▶ Problem description: A faithful copy of the entries, without any pictures, is what is needed here.

▶ Exercise data:

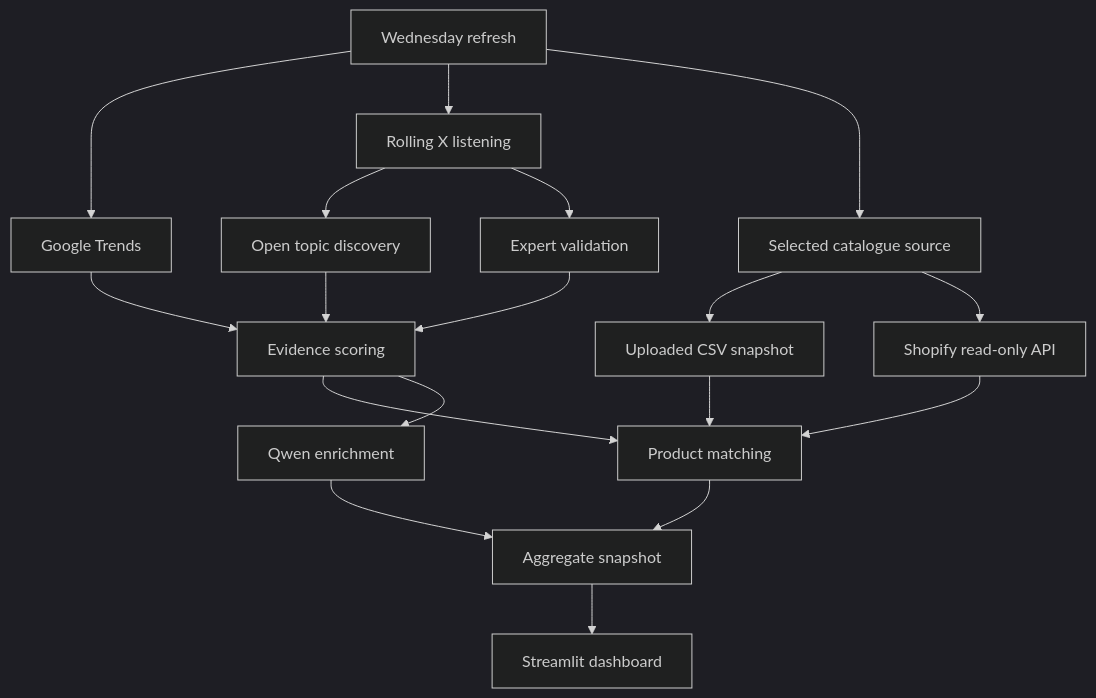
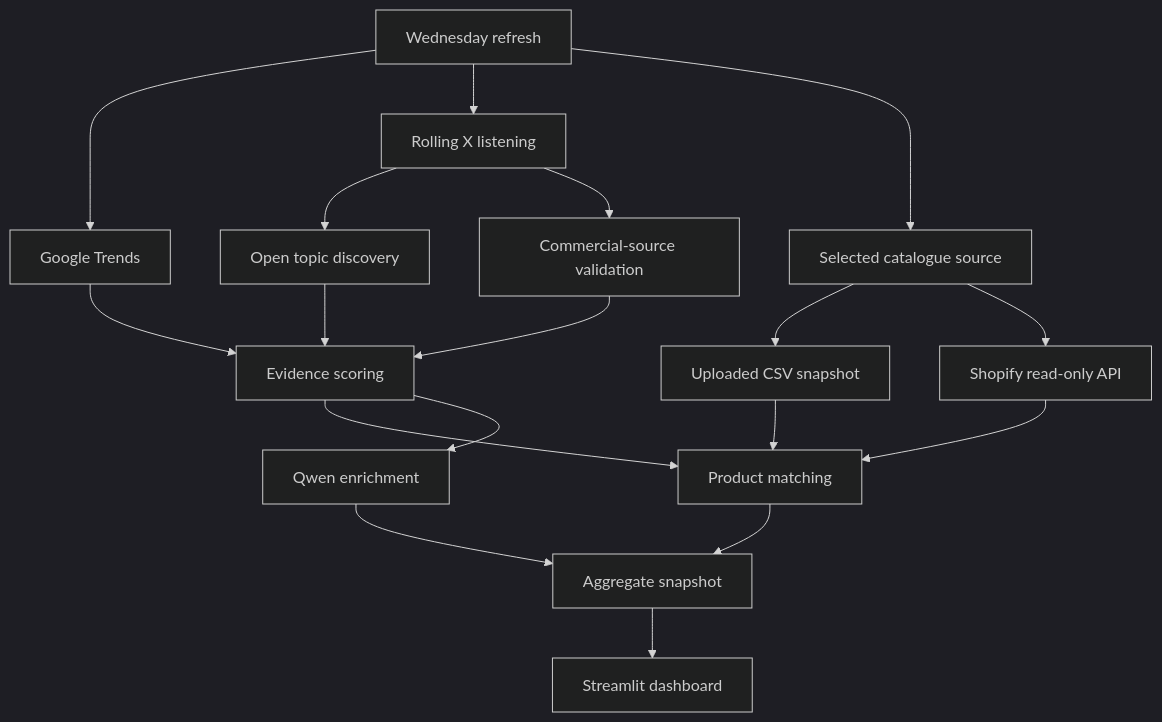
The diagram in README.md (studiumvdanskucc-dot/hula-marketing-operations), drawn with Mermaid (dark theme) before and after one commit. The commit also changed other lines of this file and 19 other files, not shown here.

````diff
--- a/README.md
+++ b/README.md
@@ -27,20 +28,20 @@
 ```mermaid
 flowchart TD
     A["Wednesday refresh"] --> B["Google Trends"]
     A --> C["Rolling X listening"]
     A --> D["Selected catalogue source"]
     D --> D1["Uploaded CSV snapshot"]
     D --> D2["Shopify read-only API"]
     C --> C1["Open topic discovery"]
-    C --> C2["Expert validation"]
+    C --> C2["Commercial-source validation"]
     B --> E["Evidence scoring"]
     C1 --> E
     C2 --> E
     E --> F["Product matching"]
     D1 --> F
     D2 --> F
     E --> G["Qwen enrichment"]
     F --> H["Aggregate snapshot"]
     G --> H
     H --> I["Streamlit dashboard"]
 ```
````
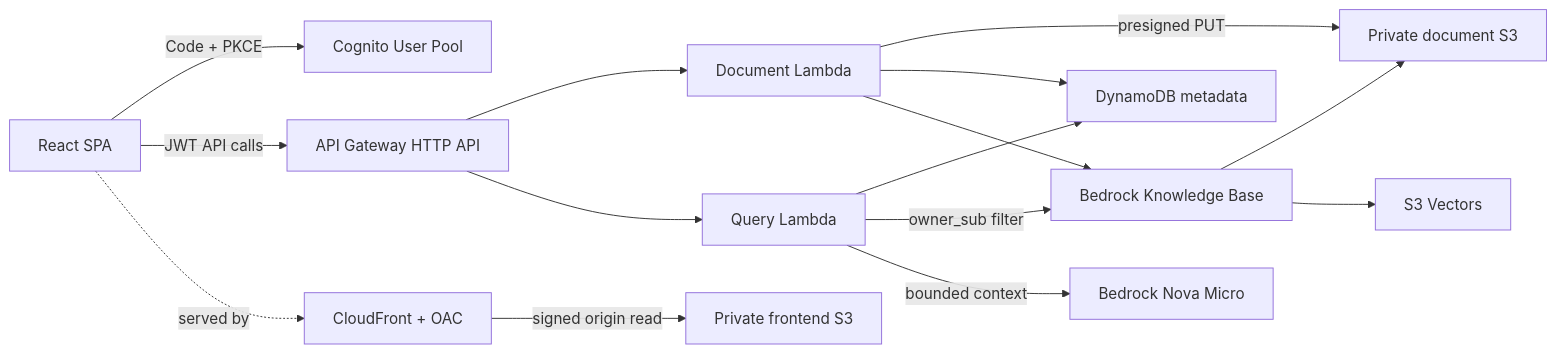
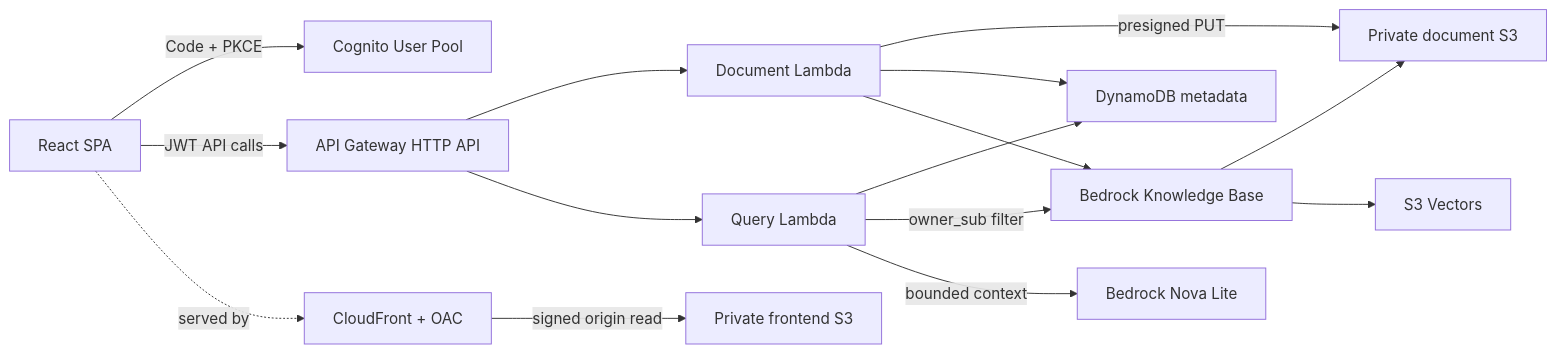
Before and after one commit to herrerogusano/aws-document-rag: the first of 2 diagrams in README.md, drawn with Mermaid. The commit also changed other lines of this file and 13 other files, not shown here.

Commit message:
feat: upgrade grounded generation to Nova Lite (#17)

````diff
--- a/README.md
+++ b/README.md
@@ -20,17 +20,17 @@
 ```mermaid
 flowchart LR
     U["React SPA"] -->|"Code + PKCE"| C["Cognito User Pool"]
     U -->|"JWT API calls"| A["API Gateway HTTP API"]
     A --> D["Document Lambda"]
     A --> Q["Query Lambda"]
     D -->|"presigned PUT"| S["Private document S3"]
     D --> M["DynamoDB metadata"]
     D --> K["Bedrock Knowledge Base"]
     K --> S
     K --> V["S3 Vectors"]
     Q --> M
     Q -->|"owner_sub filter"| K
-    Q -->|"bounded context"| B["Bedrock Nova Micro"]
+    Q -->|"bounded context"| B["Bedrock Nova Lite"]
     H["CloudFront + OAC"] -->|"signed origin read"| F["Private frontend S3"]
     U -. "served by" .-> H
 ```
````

▶ Result of the exercise:
The diagram in README.md (studiumvdanskucc-dot/hula-marketing-operations), drawn with Mermaid (dark theme) before and after one commit. The commit also changed other lines of this file and 19 other files, not shown here.

````diff
--- a/README.md
+++ b/README.md
@@ -27,20 +28,20 @@
 ```mermaid
 flowchart TD
     A["Wednesday refresh"] --> B["Google Trends"]
     A --> C["Rolling X listening"]
     A --> D["Selected catalogue source"]
     D --> D1["Uploaded CSV snapshot"]
     D --> D2["Shopify read-only API"]
     C --> C1["Open topic discovery"]
-    C --> C2["Expert validation"]
+    C --> C2["Commercial-source validation"]
     B --> E["Evidence scoring"]
     C1 --> E
     C2 --> E
     E --> F["Product matching"]
     D1 --> F
     D2 --> F
     E --> G["Qwen enrichment"]
     F --> H["Aggregate snapshot"]
     G --> H
     H --> I["Streamlit dashboard"]
 ```
````
Before and after one commit to herrerogusano/aws-document-rag: the first of 2 diagrams in README.md, drawn with Mermaid. The commit also changed other lines of this file and 13 other files, not shown here.

Commit message:
feat: upgrade grounded generation to Nova Lite (#17)

````diff
--- a/README.md
+++ b/README.md
@@ -20,17 +20,17 @@
 ```mermaid
 flowchart LR
     U["React SPA"] -->|"Code + PKCE"| C["Cognito User Pool"]
     U -->|"JWT API calls"| A["API Gateway HTTP API"]
     A --> D["Document Lambda"]
     A --> Q["Query Lambda"]
     D -->|"presigned PUT"| S["Private document S3"]
     D --> M["DynamoDB metadata"]
     D --> K["Bedrock Knowledge Base"]
     K --> S
     K --> V["S3 Vectors"]
     Q --> M
     Q -->|"owner_sub filter"| K
-    Q -->|"bounded context"| B["Bedrock Nova Micro"]
+    Q -->|"bounded context"| B["Bedrock Nova Lite"]
     H["CloudFront + OAC"] -->|"signed origin read"| F["Private frontend S3"]
     U -. "served by" .-> H
 ```
````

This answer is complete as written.